I do feel, Lost Highway, like we're looking for different things in cinema based on your comments. I've found those two films to be pretty mesmerising, and find that while there's a narrative that holds things together, they're very much about character more than anything else. Not the mundane approach of watching a character go through experience and evolve changed at the end of it, but rather bearing witness to a characters experience from a very subjective point of view. The style, visual and aural, supports this - they're not about telling you a story with a boring three-act structure. They're about seeing and feeling a transformative moment in a character's life.
Not all filmmakers continue on the same tangent they started with, so with this latest work, she may well've produced something as vacuous & horrible as a Zach Synder production, but I have a very hard time believing it; yet there are plenty of directors, writers, musicians, who started out with wonderful work only for that early promise to quickly peter out. Focussing on a film needing to prioritise "characterisation, structure and story-telling" is, I feel, missing what Ramsay is doing in favour of what you feel she should be doing.

And I wouldn't say the number of films a director has made is any indication of their worth as a filmmaker. Not everyone is willing or able to produce a film every two or three years, especially when they're not working within a system like Hollywood, though I've never personally been interested in an artist's personal relations anywhere near as much as I am in the work they produce. Besides, pretty much every filmmaker has had many projects that haven't made it to fruition. There are obviously many more factors involved than the personality of the director.

User avatar
Altair
Joined: Wed Aug 14, 2013 12:56 pm
Location: England

Re: You Were Never Really Here (Lynne Ramsay, 2018)

#49 Post by Altair » Thu Jul 12, 2018 4:58 am

MoonlitKnight wrote:
Thu Jul 12, 2018 3:34 am
Not to mention she's managed to make only 4 films in 20 years; she often seems attached to various projects that have fallen apart while she was associated with them ("The Lovely Bones," "Jane Got a Gun," etc.), which would lead one to believe that she's not particularly the most reliable filmmaker in terms of working with others. Or am I reading too much into it?
I haven't seen any Lynne Ramsay films (but that's my fault), but this seems such a weird critique: Terrence Malick made two films in twenty-five years, and did anyone seriously question his talent because of that?

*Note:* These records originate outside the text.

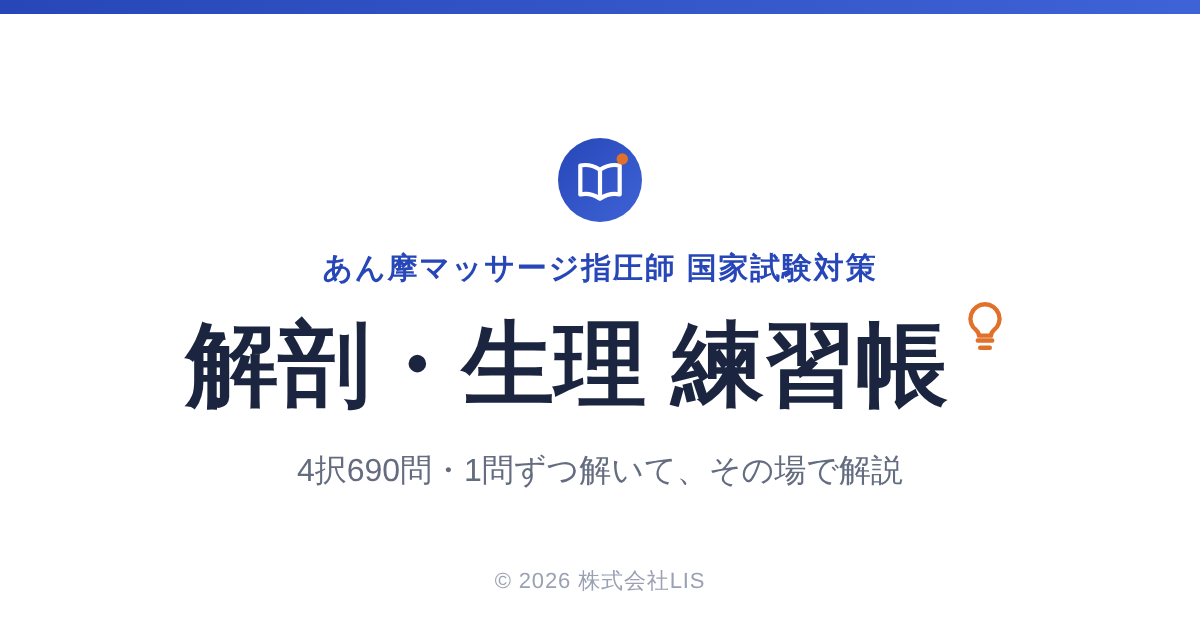
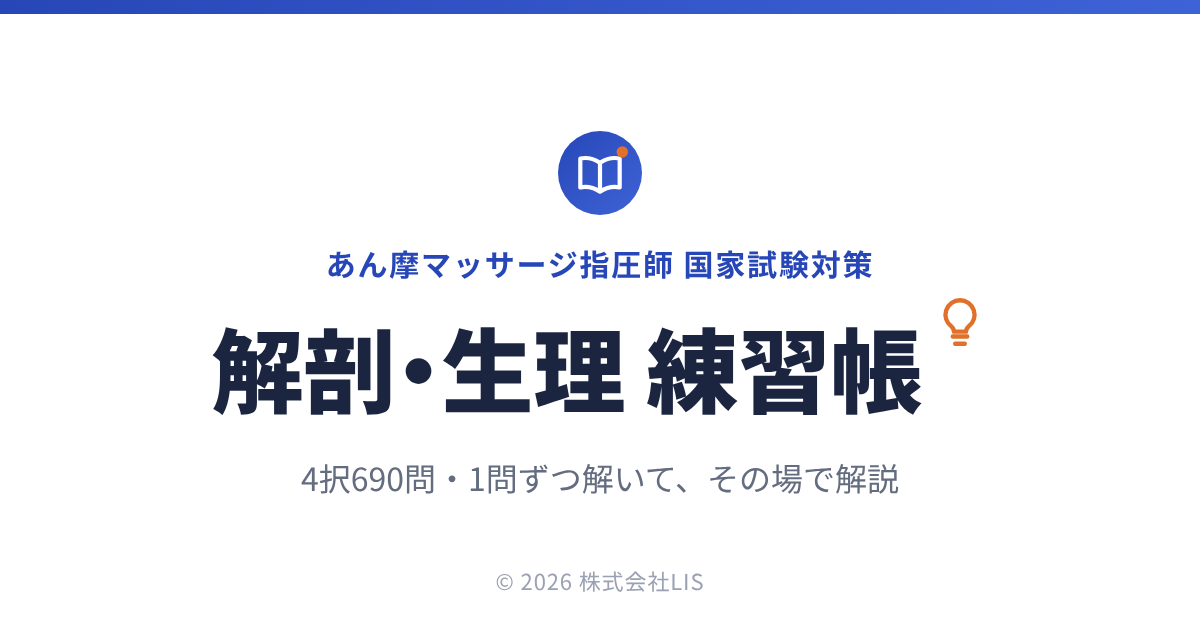
共有画像の書体を日本語フォントに修正、本文の予備フォントを追加
Claude-Session: https://claude.ai/code/session_01AcXuGquGGyUYyybySVMYH3

diff --git a/index.html b/index.html
@@ -29,7 +29,7 @@
 }
 *{box-sizing:border-box}
 html{-webkit-text-size-adjust:100%}
-body{margin:0;background:#fff;color:var(--navy);font-family:"Noto Sans JP",sans-serif;font-size:15px;line-height:1.75;-webkit-tap-highlight-color:transparent}
+body{margin:0;background:#fff;color:var(--navy);font-family:"Noto Sans JP","Hiragino Sans","Hiragino Kaku Gothic ProN",sans-serif;font-size:15px;line-height:1.75;-webkit-tap-highlight-color:transparent}
 button{font:inherit;color:inherit;background:none;border:0;padding:0;cursor:pointer}
 a{color:inherit}
 .wrap{max-width:640px;margin:0 auto}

nitin
Joined: Sat Nov 08, 2014 6:49 am

Re: You Were Never Really Here (Lynne Ramsay, 2018)

#50 Post by nitin » Thu Jul 12, 2018 5:41 am

That Charles Laughton must be a real terrible director too.

Post Reply